Arai Helmets’ premium full-face and open-face motorcycle helmets stand out for a lot of reasons. Chief among them are impeccable hand craftsmanship and materials, comfort, a custom-like fit and an unwavering devotion to the company’s stringent definition of head protection, which generally exceeds U.S. Snell certification standards. These qualities have helped Arai build a large fan base among both regular on- and off-road riders as well as a heap of successful racers.
That base might also point out that — because of all of the above — Arai helmets tend to be pricy, and for some wearers the design of the shell, neck roll and cheek pads can make the helmets difficult to put on and take off. Once an Arai is on your head, it’s hard to imagine a cozier, more secure lid, but for some getting it over the largest part of their melon can be a struggle.
To address both issues Arai has created the new Regent-X full-face helmet, which offers all of the qualities for which Arais are known at a lower cost, and it has some simple changes that make the Regent-X lighter and easier (effortless, actually) to slide onto and off your noggin. For starters the Hyper-Ridge-reinforced bottom opening of its new Peripherally Belted–Complex Laminate Construction 1 (PB-CLC1) fiberglass shell is 5mm wider in the chin and cheek area, and the neck roll is thinner and shorter. Arai’s Facial Contour System (FCS) cheek pads, which move up and down as you don the helmet and wrap snugly around your jaw, carry over but now have recessed speaker pockets for more space and to ease communicator installation.
More cost-effective materials make the Regent-X’s new shell a little heavier than the PB-SNC2 shell in Arai’s flagship Corsair-X helmet, though Arai says it still provides the same level of protection. Interestingly, at 54.5 ounces in my size large, due to its minimal vent scoops and simpler neck roll the Regent-X ends up 2.5 ounces lighter overall than a Corsair-X. As usual the Regent’s brushed nylon interior is soft and silky comfortable, and optional sizes are available for the removable, washable head liner and cheek pads for a custom fit. Venting is noticeably effective and the front chinbar and dual brow and top vents are closable, though the rear exhaust vents on the Regent-X are always open. A few years ago Arai changed its toolless shield pivot design to make it easier to use and to enlarge the smooth area above it (along the Snell impact test line), so changing shields is a snap (as always, read the manual). I’m a big fan of Arai’s ProShade shield, too, which adds a flip-up sunshield to a regular clear shield to provide similar convenience to an interior drop-down sunshield without compromising the forehead area of the helmet.
If you’re a regular Arai wearer you’ll find the Regent-X so easy to slide on and off that it actually takes some getting used to, but once you do I promise it will become your go-to Arai, especially since it’s just as quiet, light and comfortable as other Arais.
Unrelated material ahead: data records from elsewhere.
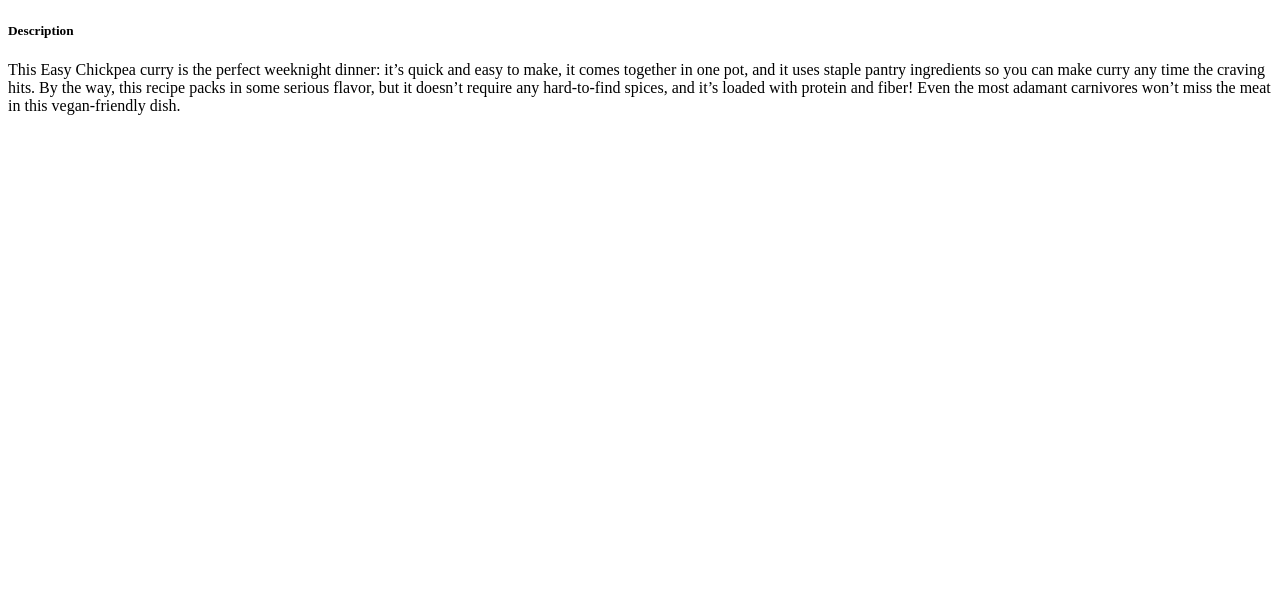
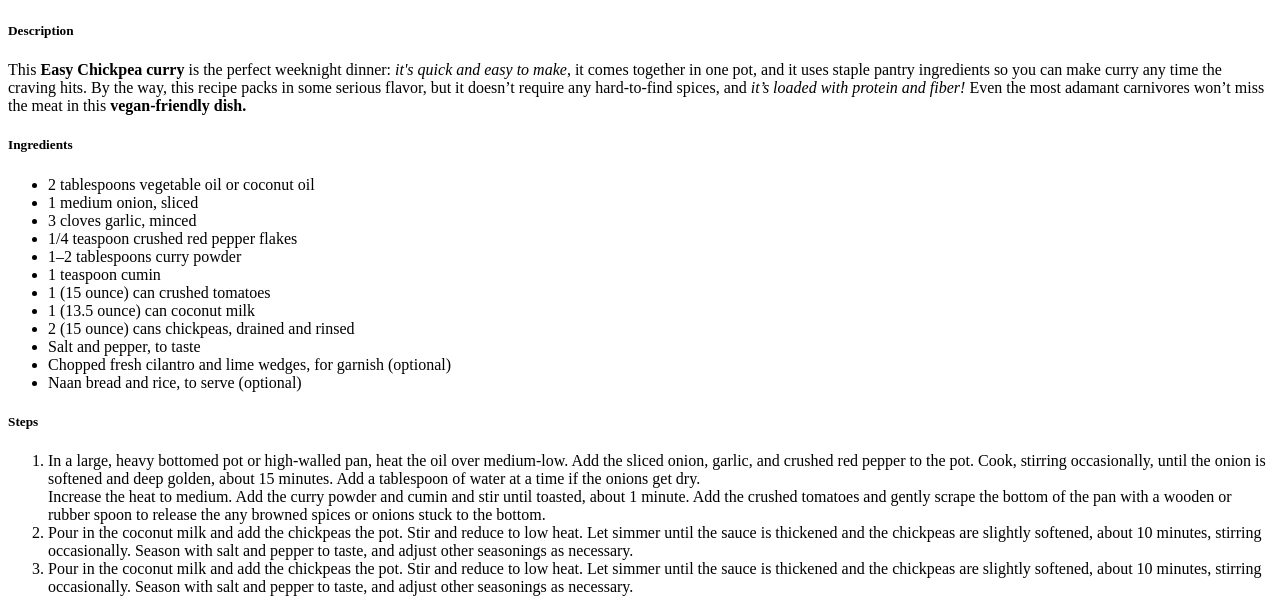
Before and after one commit to suavel/odin-recipes, a plain HTML site: page recipes/chickpea-curry.html in a window 1280 px wide. Shown: the part 383-995 px from the top of the page. Before the commit the page ends 800 px from the top, so only its background shows below. Drawn offline with Linux system fonts and the light colour scheme.

Commit message:
Add full recipe to chickpea-curry.html

```diff
--- a/recipes/chickpea-curry.html
+++ b/recipes/chickpea-curry.html
@@ -10,6 +10,29 @@
     <h1>Chickpea Curry</h1>
     <img src="https://www.indianhealthyrecipes.com/wp-content/uploads/2022/06/chickpea-curry-recipe.jpg" alt="Image of a bowl of Chickpea Curry.">
     <h5>Description</h5>
-    <p>This Easy Chickpea curry is the perfect weeknight dinner: it’s quick and easy to make, it comes together in one pot, and it uses staple pantry ingredients so you can make curry any time the craving hits. By the way, this recipe packs in some serious flavor, but it doesn’t require any hard-to-find spices, and it’s loaded with protein and fiber! Even the most adamant carnivores won’t miss the meat in this vegan-friendly dish.</p>
-</body>
+    <p>This <strong>Easy Chickpea curry</strong> is the perfect weeknight dinner: <em>it's quick and easy to make</em>, it comes together in one pot, and it uses staple pantry ingredients so you can make curry any time the craving hits. By the way, this recipe packs in some serious flavor, but it doesn’t require any hard-to-find spices, and <em>it’s loaded with protein and fiber!</em> Even the most adamant carnivores won’t miss the meat in this <strong>vegan-friendly dish.</strong></p>
+
+    <h5>Ingredients</h5>
+    <ul>
+        <li>2 tablespoons vegetable oil or coconut oil</li>
+        <li>1 medium onion, sliced</li>
+        <li>3 cloves garlic, minced</li>
+        <li>1/4 teaspoon crushed red pepper flakes</li>
+        <li>1–2 tablespoons curry powder</li>
+        <li>1 teaspoon cumin</li>
+        <li>1 (15 ounce) can crushed tomatoes</li>
+        <li>1 (13.5 ounce) can coconut milk</li>
+        <li>2 (15 ounce) cans chickpeas, drained and rinsed</li>
+        <li>Salt and pepper, to taste</li>
+        <li>Chopped fresh cilantro and lime wedges, for garnish (optional)</li>
+        <li>Naan bread and rice, to serve (optional)</li>
+    </ul>
+
+    <h5>Steps</h5>
+    <ol>
+        <li>In a large, heavy bottomed pot or high-walled pan, heat the oil over medium-low. Add the sliced onion, garlic, and crushed red pepper to the pot. Cook, stirring occasionally, until the onion is softened and deep golden, about 15 minutes. Add a tablespoon of water at a time if the onions get dry.</li>
+        <l1>Increase the heat to medium. Add the curry powder and cumin and stir until toasted, about 1 minute. Add the crushed tomatoes and gently scrape the bottom of the pan with a wooden or rubber spoon to release the any browned spices or onions stuck to the bottom.</l1>
+        <li>Pour in the coconut milk and add the chickpeas the pot. Stir and reduce to low heat. Let simmer until the sauce is thickened and the chickpeas are slightly softened, about 10 minutes, stirring occasionally. Season with salt and pepper to taste, and adjust other seasonings as necessary.</li>
+        <li>Pour in the coconut milk and add the chickpeas the pot. Stir and reduce to low heat. Let simmer until the sauce is thickened and the chickpeas are slightly softened, about 10 minutes, stirring occasionally. Season with salt and pepper to taste, and adjust other seasonings as necessary.</li>
+    </ol>
 </html>
```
The Regent-X has an Intermediate Oval interior shape (Round Oval and Long Oval are available in other Arais), is Snell M2020 certified and will be available in early to mid-December in a variety of solid colors ($559.95) and graphics ($689.95).
For more information, see your dealer or visit araiamericas.com.
Having owned (and appreciated) Arai helmets but now boycotting them, this review doesn’t answer the question many ask: Is it still necessary to be a magician to remove and reinstall the face shields and does replacing them still require first selling a body part?
Starting with the Signet-X and Quantum-X in 2017, Arai changed their shield attachment system and it makes shield changes much easier. According to Arai’s website, MSRP for a replacement VAS-V face shield is $57.45.
I really liked the overall feel and performance of my Arai. Don’t own one now, so I have no skin in the game, but my cursory search for a replacement VAS-V face shield is $102.45 MSRP, but of course distributors sell for less + shipping, etc. I couldn’t find the cost to replace the same shield that comes with the Regent-X Helmet being reviewed here? But that wasn’t my big problem with Arai, it was removing and reinstalling the darn thing. I suspect the process has been improved, but have you actually tested the procedure relative to other manufacturers and found it as easy? If so, I’ll go and retest it myself because it was that feature that kept me from buying an Arai. Thanks.
VAS-V Max Vision shield on Arai’s website is $57.45:
Yes, the new shield replacement system, while still unique relative to what’s used by most other brands, is far easier to use than before. Go to an Arai dealer and check it out.